Distance: 2.6 miles, Yoga
Lately Sunday has become Ciwt's 'travel' day. Yesterday, after a few days avoiding the harzardous air from wildfires, a trip to Japan called to her. Japantown that is, a few blocks away and an immersion into many aspects of Japanese culture.
The Japantown she went to is a revival of sorts of one of the original California Japantowns, so central to the Japanese immigrants who bgan moving into the area in 1906 after the earthquake and Great Fire. By World War II it was the largest of such enclaves outside of Japan, closely resembling the Ginza District in Tokyo. It was a place of community halls, churches, temples, Japanese food, and a neighborhood of residents, cultural organizations, language schools, festivals and other uniquely Japanese gatherings.

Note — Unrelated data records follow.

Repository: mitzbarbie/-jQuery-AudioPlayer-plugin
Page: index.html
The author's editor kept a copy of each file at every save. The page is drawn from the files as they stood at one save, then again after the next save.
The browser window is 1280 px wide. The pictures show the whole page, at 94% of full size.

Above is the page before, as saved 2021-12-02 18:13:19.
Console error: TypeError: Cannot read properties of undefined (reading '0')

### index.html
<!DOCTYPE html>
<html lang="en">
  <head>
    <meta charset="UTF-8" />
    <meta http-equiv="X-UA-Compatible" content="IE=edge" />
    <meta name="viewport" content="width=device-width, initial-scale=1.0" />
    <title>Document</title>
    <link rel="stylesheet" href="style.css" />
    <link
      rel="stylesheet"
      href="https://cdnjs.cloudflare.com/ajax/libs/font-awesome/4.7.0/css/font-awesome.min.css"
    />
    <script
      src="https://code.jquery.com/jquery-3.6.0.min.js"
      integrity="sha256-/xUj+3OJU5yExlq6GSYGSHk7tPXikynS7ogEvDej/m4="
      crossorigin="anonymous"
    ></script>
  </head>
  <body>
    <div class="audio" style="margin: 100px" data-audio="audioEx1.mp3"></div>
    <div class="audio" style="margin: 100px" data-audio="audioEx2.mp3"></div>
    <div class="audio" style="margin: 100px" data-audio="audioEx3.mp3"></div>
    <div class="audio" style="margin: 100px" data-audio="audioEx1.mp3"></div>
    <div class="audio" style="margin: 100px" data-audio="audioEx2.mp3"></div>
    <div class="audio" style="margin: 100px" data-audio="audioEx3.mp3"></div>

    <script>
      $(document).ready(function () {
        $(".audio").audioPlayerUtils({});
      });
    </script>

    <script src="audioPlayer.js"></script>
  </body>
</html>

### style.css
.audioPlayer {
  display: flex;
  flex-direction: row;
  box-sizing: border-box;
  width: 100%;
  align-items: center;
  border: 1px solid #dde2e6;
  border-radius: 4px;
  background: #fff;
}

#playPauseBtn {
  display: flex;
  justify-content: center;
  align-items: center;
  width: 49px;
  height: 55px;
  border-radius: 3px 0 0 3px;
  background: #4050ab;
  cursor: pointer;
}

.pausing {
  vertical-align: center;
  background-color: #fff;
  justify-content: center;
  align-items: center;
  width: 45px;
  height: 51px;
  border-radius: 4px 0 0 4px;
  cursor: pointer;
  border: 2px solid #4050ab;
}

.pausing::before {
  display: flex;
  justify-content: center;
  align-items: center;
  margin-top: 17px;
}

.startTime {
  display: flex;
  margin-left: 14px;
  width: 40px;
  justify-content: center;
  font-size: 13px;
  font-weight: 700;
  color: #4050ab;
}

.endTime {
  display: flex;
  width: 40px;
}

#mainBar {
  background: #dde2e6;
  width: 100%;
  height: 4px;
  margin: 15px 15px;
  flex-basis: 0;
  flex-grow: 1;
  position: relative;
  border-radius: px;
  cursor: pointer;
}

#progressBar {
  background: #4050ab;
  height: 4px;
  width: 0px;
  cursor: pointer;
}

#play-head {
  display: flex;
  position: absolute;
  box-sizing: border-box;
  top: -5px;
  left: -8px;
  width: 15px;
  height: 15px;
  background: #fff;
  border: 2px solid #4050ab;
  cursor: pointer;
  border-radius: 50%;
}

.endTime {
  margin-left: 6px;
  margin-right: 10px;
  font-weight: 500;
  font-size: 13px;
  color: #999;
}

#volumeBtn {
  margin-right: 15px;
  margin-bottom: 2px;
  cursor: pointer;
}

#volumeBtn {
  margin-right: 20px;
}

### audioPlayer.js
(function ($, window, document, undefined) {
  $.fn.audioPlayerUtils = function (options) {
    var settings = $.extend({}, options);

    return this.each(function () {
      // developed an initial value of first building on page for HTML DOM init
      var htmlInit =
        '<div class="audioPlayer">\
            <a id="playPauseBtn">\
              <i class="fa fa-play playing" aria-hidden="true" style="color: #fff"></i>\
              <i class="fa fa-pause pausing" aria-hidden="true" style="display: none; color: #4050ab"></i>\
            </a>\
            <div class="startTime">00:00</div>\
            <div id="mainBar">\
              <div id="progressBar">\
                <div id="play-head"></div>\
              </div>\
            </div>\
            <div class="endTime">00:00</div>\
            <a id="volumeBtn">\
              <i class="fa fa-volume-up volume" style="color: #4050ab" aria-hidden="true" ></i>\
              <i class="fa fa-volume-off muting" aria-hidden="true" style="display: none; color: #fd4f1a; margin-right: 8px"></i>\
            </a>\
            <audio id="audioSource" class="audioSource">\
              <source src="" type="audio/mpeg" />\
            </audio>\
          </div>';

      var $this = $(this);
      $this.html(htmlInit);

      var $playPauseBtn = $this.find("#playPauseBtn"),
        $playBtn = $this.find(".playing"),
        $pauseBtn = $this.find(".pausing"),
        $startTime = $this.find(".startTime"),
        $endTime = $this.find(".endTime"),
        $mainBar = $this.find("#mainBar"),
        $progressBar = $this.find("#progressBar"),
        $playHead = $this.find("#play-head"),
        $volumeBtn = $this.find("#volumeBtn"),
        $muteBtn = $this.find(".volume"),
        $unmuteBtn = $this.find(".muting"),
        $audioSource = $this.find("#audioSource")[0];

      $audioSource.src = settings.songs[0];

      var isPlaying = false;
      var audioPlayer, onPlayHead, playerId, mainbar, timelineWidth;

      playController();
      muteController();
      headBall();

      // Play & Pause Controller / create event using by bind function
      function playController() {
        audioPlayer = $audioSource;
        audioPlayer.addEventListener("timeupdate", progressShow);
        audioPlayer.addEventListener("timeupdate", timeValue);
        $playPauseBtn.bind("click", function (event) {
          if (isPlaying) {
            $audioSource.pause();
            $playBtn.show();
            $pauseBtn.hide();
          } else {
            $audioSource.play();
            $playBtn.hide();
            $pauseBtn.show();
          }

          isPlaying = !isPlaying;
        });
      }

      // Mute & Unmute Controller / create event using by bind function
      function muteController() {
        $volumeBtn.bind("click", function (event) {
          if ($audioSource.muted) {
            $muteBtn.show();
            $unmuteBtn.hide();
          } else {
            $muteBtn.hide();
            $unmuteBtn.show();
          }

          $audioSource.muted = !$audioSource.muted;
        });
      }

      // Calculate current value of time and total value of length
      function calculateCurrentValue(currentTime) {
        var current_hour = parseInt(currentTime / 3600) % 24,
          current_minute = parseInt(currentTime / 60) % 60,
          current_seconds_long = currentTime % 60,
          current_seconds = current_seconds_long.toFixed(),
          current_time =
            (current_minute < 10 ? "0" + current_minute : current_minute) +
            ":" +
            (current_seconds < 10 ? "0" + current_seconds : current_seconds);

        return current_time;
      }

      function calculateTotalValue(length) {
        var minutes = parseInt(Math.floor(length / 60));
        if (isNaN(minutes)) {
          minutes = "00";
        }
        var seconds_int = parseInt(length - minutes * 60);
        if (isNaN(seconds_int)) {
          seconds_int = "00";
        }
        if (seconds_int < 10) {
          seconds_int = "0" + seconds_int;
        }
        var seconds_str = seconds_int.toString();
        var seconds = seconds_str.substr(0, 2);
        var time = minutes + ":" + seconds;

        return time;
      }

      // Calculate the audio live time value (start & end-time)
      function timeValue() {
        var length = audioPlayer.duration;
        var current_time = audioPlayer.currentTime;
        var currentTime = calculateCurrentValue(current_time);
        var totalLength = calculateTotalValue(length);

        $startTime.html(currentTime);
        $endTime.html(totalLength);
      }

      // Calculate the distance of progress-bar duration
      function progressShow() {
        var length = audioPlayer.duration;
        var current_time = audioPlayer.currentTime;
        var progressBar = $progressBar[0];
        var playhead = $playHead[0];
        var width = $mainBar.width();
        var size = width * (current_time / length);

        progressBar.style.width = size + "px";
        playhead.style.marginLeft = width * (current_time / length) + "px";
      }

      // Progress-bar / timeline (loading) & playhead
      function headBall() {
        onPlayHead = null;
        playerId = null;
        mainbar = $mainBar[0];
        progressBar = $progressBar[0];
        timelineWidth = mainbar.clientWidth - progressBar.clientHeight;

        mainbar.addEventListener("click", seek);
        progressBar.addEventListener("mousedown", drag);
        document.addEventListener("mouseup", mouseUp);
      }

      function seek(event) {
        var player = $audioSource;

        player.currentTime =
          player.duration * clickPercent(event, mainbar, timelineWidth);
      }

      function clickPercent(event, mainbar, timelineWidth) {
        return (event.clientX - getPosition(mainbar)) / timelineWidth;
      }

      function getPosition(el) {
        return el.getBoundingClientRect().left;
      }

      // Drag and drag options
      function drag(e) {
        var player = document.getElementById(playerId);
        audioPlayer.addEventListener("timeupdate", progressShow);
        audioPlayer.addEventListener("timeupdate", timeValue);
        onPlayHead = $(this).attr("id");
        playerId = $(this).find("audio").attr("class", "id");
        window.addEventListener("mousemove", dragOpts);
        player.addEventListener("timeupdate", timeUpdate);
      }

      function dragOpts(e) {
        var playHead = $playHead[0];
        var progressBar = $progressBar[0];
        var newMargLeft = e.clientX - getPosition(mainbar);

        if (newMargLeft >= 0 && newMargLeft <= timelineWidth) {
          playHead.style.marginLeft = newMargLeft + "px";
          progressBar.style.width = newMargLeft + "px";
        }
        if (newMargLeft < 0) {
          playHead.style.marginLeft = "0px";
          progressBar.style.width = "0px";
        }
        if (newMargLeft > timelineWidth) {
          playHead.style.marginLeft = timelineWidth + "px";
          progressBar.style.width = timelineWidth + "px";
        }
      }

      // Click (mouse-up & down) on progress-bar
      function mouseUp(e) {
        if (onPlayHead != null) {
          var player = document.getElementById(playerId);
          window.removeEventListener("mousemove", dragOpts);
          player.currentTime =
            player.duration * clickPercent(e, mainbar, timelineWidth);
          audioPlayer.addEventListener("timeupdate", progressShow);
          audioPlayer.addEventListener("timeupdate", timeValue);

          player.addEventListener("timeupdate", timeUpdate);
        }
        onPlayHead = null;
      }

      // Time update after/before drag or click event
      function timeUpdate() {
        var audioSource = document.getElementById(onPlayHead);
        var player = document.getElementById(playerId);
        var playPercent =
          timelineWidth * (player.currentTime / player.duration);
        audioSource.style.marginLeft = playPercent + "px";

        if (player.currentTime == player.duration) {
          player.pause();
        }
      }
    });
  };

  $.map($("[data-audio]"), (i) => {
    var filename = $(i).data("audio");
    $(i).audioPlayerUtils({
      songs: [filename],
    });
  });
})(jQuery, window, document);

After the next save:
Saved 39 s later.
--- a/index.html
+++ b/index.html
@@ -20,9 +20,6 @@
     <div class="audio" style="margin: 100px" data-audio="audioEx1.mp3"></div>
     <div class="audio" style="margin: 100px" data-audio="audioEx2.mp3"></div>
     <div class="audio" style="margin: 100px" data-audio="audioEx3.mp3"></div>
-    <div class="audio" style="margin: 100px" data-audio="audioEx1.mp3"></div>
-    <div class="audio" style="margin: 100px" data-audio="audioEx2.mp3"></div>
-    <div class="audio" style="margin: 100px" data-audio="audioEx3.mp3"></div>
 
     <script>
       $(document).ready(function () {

Then came FDR's 1942 order which forced all Japanese citizens of the United States to be relocated and interred in camps. A sad topic beyond today's CIWT. Following the war some Japanese returned along with new immigrants and investment by Japanese companies but many found other parts of the city to begin new homes and businesses. Finally though a firm Japantown foothold began being re-established with the development of the Japan Center in the early 60's.
The centerpiece of of the new Japan Center is the Peace Plaza built almost entirely with funds from its sister city, Osaka, as a symbol of Japanese goodwill and friendship. And the crown jewel of the Plaza is most certainly the Peace Pagoda. The designer of it was a noted modernist architect, Yoshiro Taniguchi, who rejected the typical square-roofed temple design in favor of a many-storied circular roof inspired by miniature pagodas placed in ten temples by Empress Koken ca 770 A.D.

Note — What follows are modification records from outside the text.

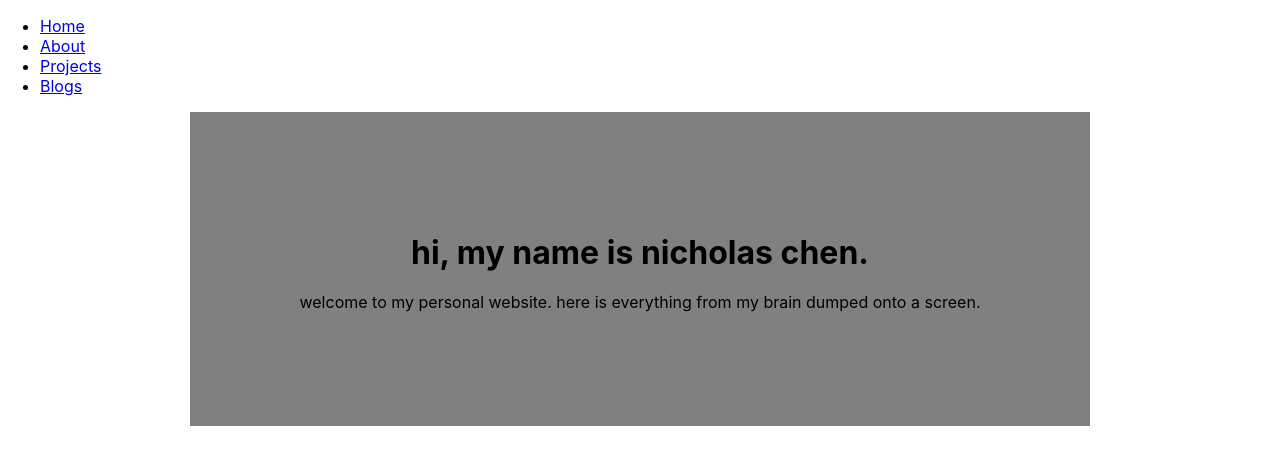
Repository: nicholaschen09/personalWebsite
Page: /
An editor plug-in stored every save of this project. The page is shown before and after the next save, followed by the edit.
The browser window is 1280 px wide. The pictures show the whole page.
The project was rebuilt for these pictures with package versions that can differ from the ones it lists, and the page was loaded fresh each time. Also part of the build but not shown: src/components/About.css, src/components/About.js, src/components/Projects.css, src/components/Projects.js, src/components/Blog.css, src/components/Blog.js, src/components/Miscellaneous.css, src/components/Miscellaneous.js and 4 more.

Above is the page before, as saved 2024-08-09 10:44:23.

### src/App.js
import React from 'react';
import { BrowserRouter as Router, Route, Routes, Link } from 'react-router-dom';
import About from './components/About.js';
import Home from './components/Home.js';
import Projects from './components/Projects.js';
import Blog from './components/Blog.js';
import Miscellaneous from './components/Miscellaneous.js';
import Design from './components/Design.js';
import Engineering from './components/Engineering.js';

function App() {
  return (
    <Router>
      <div>
        <nav>
          <ul>
            <li>
              <Link to="/">Home</Link>
            </li>
            <li>
              <Link to="/about">About</Link>
            </li>
            <li>
              <Link to="/projects">Projects</Link>
            </li>
            <li>
              <Link to="/blogs">Blogs</Link>
            </li>
          </ul>
        </nav>

        <Routes>
          <Route path="/about" element={<About />} />
          <Route path="/" element={<Home />} />
          <Route path="/projects" element={<Projects />} />
          <Route path="/blogs" element={<Blog />} />
          <Route path="/projects/miscellaneous" element={<Miscellaneous />} />
          <Route path="/projects/design" element={<Design />} />
          <Route path="/projects/engineering" element={<Engineering />} />
        </Routes>
      </div>
    </Router>
  );
}

export default App;

### src/components/Home.js
// src/components/Home/Home.js
import React from 'react';
import './Home.css';

const Home = () => {
    return (
        <div className="home">
            <h1>hi, my name is nicholas chen. </h1>
            <p>welcome to my personal website. here is everything from my brain dumped onto a screen.</p>



        </div>
        );



    };
         <div className="column">
         <h1>work experience</h1>
         </div>


export default Home;

### src/components/Home.css
/* src/components/Home/Home.css */
.home {
    text-align: center;
    padding: 100px;
    width: 700px;
    margin-left: auto;
    margin-right: auto;
    background-color: grey;
}

.DinnerImage {
    width: 70%;
    height: 70%;
    margin-left: auto;
    margin-right: auto;
    display: block;
}
p {
    line-height: 1;
}

Loaded but not shown: public/index.html (common file); src/index.js (common file); src/index.css (common file); src/reportWebVitals.js (common file)

After the next save:
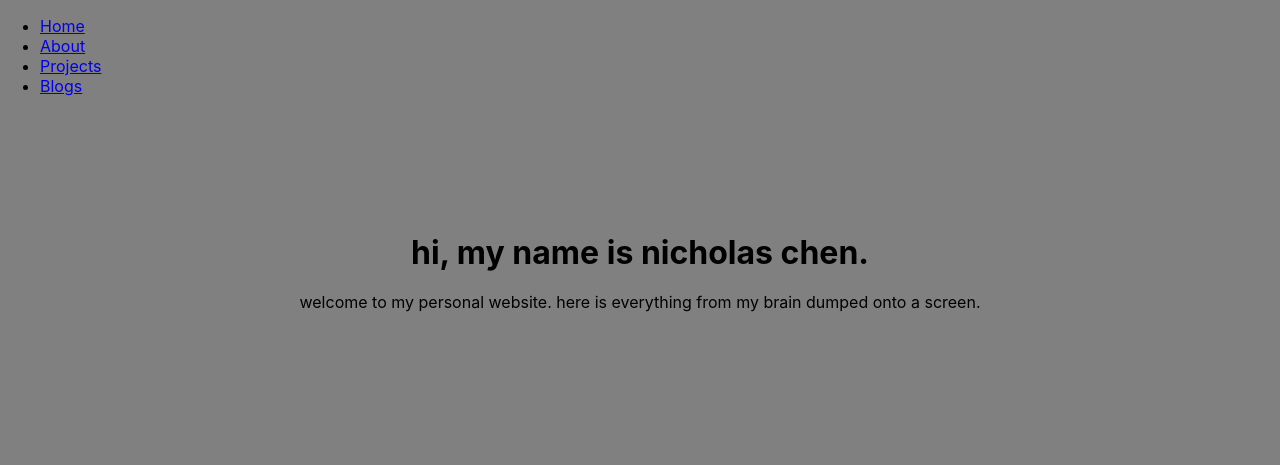
Saved 70 s later.
--- a/src/components/Home.css
+++ b/src/components/Home.css
@@ -5,6 +5,10 @@
     width: 700px;
     margin-left: auto;
     margin-right: auto;
+    background-color: grey;
+}
+
+body {
     background-color: grey;
 }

Today Japantown is once again home to Japanese cuisine, supermarkets, indoor shopping malls, hotels, banks and other shops including one of the few U.S. branches of the Kinokuniya bookstore chain. Children play in the Plaza, rallies and political announcements are made there. It celebrates two major, hugely attended festivals every year, the two weekend long Cherry Blossom Festival and the NihonmachiStreet Fair. And there is a strong possibility that its future will be even more active when this fall (fingers crossed) the voters approve a $25 million redesign and renovation project. Japantown is shovel ready for that!

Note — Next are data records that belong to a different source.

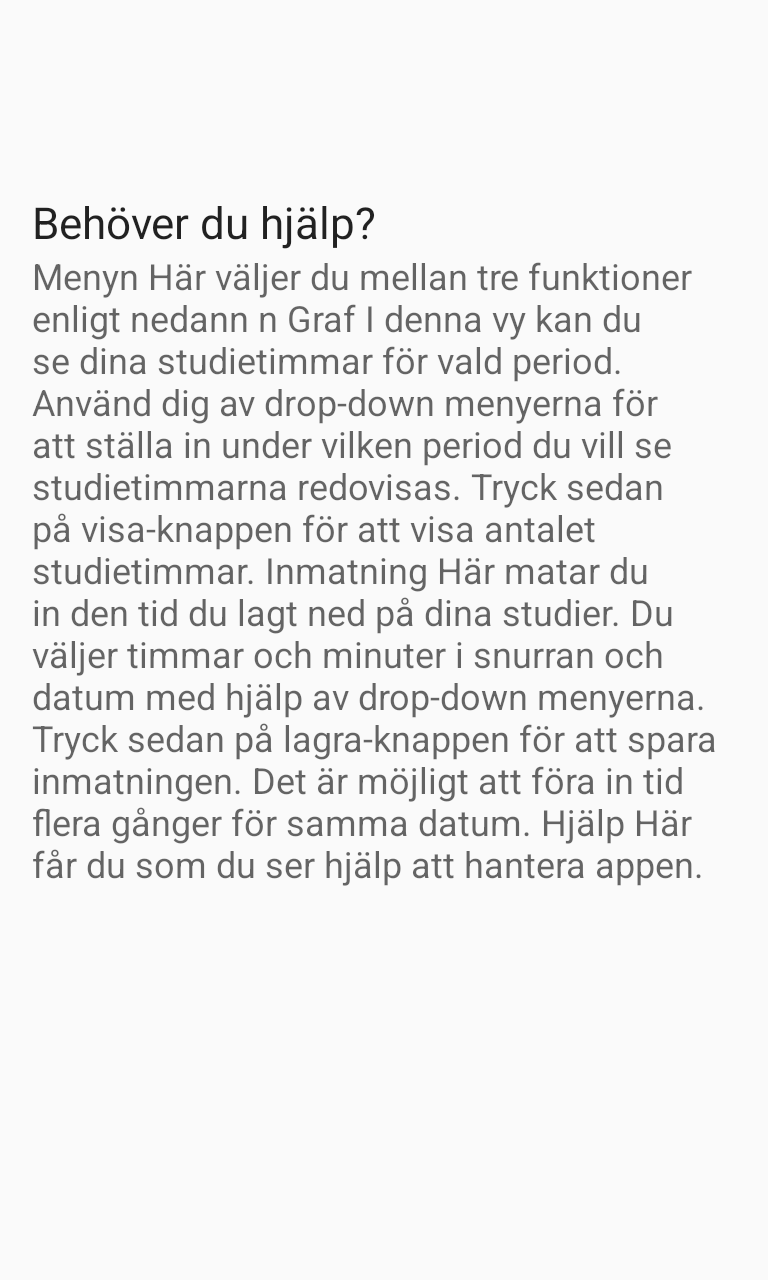
Repository: Dinova/Studiekoll
Layout: Studiekoll/Studiekoll/res/layout/fragment_help.xml
These files come from the project's save history. The layout is drawn as it stood at one moment and after the next save; the edit follows.
It is drawn on a 768 x 1280 px phone screen (xhdpi) without system bars, with theme AppTheme; the app's code is not run.

Above is the layout before, as saved 2014-05-16 09:35:38.

### Studiekoll/Studiekoll/res/layout/fragment_help.xml
<LinearLayout xmlns:android="http://schemas.android.com/apk/res/android"
    xmlns:tools="http://schemas.android.com/tools"
    android:layout_width="match_parent"
    android:layout_height="match_parent"
    android:orientation="vertical"
    android:paddingBottom="@dimen/activity_vertical_margin"
    android:paddingLeft="@dimen/activity_horizontal_margin"
    android:paddingRight="@dimen/activity_horizontal_margin"
    android:paddingTop="@dimen/activity_vertical_margin"
    tools:context="com.grupp8DAT255.studiekoll.HelpActivity$PlaceholderFragment" >

    <TextView
        android:id="@+id/textView1"
        android:layout_width="wrap_content"
        android:layout_height="wrap_content"
        android:layout_alignParentTop="true"
        android:layout_centerHorizontal="true"
        android:layout_marginTop="80dp"
        android:text="Behöver du hjälp?"
        android:textAppearance="?android:attr/textAppearanceLarge" />

    <ScrollView
        android:layout_width="fill_parent"
    	android:layout_height="fill_parent" >

    	<TextView
        	android:id="@+id/textView2"
        	android:layout_width="wrap_content"
        	android:layout_height="wrap_content"
        	android:scrollHorizontally="true"
        	android:scrollbarAlwaysDrawVerticalTrack="true"
        	android:text="@string/help_text"
        	android:textAppearance="?android:attr/textAppearanceMedium" />

    </ScrollView>

     <Button
        android:id="@+id/button1"
        style="?android:attr/buttonStyleSmall"
        android:layout_width="wrap_content"
        android:layout_height="wrap_content"
        android:layout_marginBottom="35dp"
        android:text="OK"
        android:onClick="backToMain"/>

</LinearLayout>

### Studiekoll/Studiekoll/res/values/strings.xml
<?xml version="1.0" encoding="utf-8"?>
<resources>

    <string name="app_name">Studiekoll</string>
    <string name="action_settings">Settings</string>
    <string name="edit_message">Insert number of hours</string>
    <string name="button_graphics">Graf</string>
    <string name="button_input">Inmatning</string>
    <string name="button_help">Hjälp</string>
    <string name="title_activity_help">Hjälp</string>
    <string name="help_text">
        Menyn
        Här väljer du mellan tre funktioner enligt nedann
        n
        Graf
        I denna vy kan du se dina studietimmar för vald period.
        Använd dig av drop-down menyerna för att ställa in under
        vilken period du vill se studietimmarna redovisas.
        Tryck sedan på "visa"-knappen för att visa antalet studietimmar.

        Inmatning
        Här matar du in den tid du lagt ned på dina studier. Du väljer
        timmar och minuter i snurran och datum med hjälp av drop-down
        menyerna. Tryck sedan på "lagra"-knappen för att spara inmatningen.
        Det är möjligt att föra in tid flera gånger för samma datum.

        Hjälp
        Här får du som du ser hjälp att hantera appen.</string>

</resources>

Loaded but not shown: Studiekoll/Studiekoll/res/values/styles.xml (common file); Studiekoll/Studiekoll/res/values-v11/styles.xml (common file); Studiekoll/Studiekoll/res/values-v14/styles.xml (common file); Studiekoll/Studiekoll/res/values/dimens.xml (common file); Studiekoll/Studiekoll/res/values-w820dp/dimens.xml (common file)

After the next save:
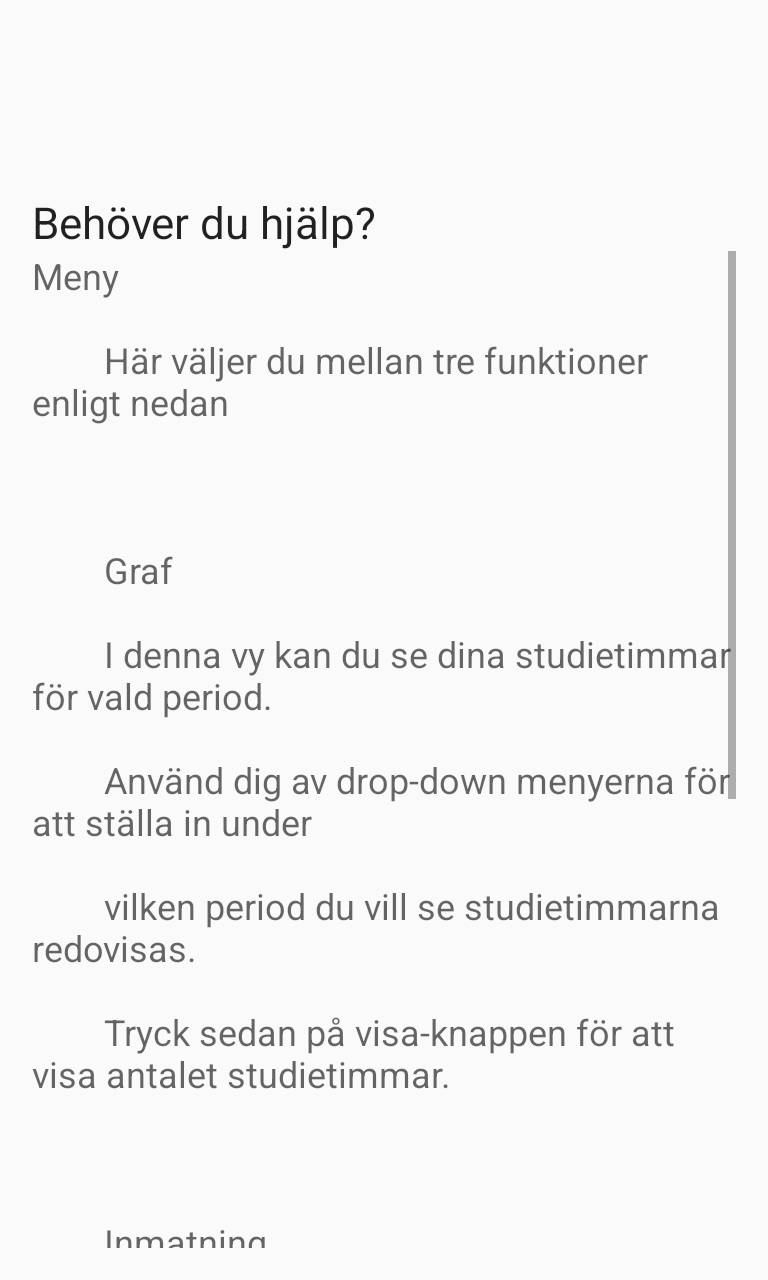
Saved 4 min 57 s later.
--- a/Studiekoll/Studiekoll/res/values/strings.xml
+++ b/Studiekoll/Studiekoll/res/values/strings.xml
@@ -9,22 +9,22 @@
     <string name="button_help">Hjälp</string>
     <string name="title_activity_help">Hjälp</string>
     <string name="help_text">
-        Menyn
-        Här väljer du mellan tre funktioner enligt nedann
-        n
-        Graf
-        I denna vy kan du se dina studietimmar för vald period.
-        Använd dig av drop-down menyerna för att ställa in under
-        vilken period du vill se studietimmarna redovisas.
-        Tryck sedan på "visa"-knappen för att visa antalet studietimmar.
-
-        Inmatning
-        Här matar du in den tid du lagt ned på dina studier. Du väljer
-        timmar och minuter i snurran och datum med hjälp av drop-down
-        menyerna. Tryck sedan på "lagra"-knappen för att spara inmatningen.
-        Det är möjligt att föra in tid flera gånger för samma datum.
-
-        Hjälp
-        Här får du som du ser hjälp att hantera appen.</string>
+        "Meny \n
+        Här väljer du mellan tre funktioner enligt nedan \n
+        \n
+        Graf\n
+        I denna vy kan du se dina studietimmar för vald period. \n
+        Använd dig av drop-down menyerna för att ställa in under \n
+        vilken period du vill se studietimmarna redovisas. \n
+        Tryck sedan på "visa"-knappen för att visa antalet studietimmar. \n
+        \n
+        Inmatning \n
+        Här matar du in den tid du lagt ned på dina studier. Du väljer \n
+        timmar och minuter i snurran och datum med hjälp av drop-down \n
+        menyerna. Tryck sedan på "lagra"-knappen för att spara inmatningen. \n
+        Det är möjligt att föra in tid flera gånger för samma datum. \n
+        \n
+        Hjälp \n
+        Här får du som du ser hjälp att hantera appen."</string>
 
 </resources>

Even now, after a long and difficult history, Japantown is once again a true community place for San Franciscan Japanese as well as an interesting, lively, authentic destination for traveling and local visitors such as Ciwt.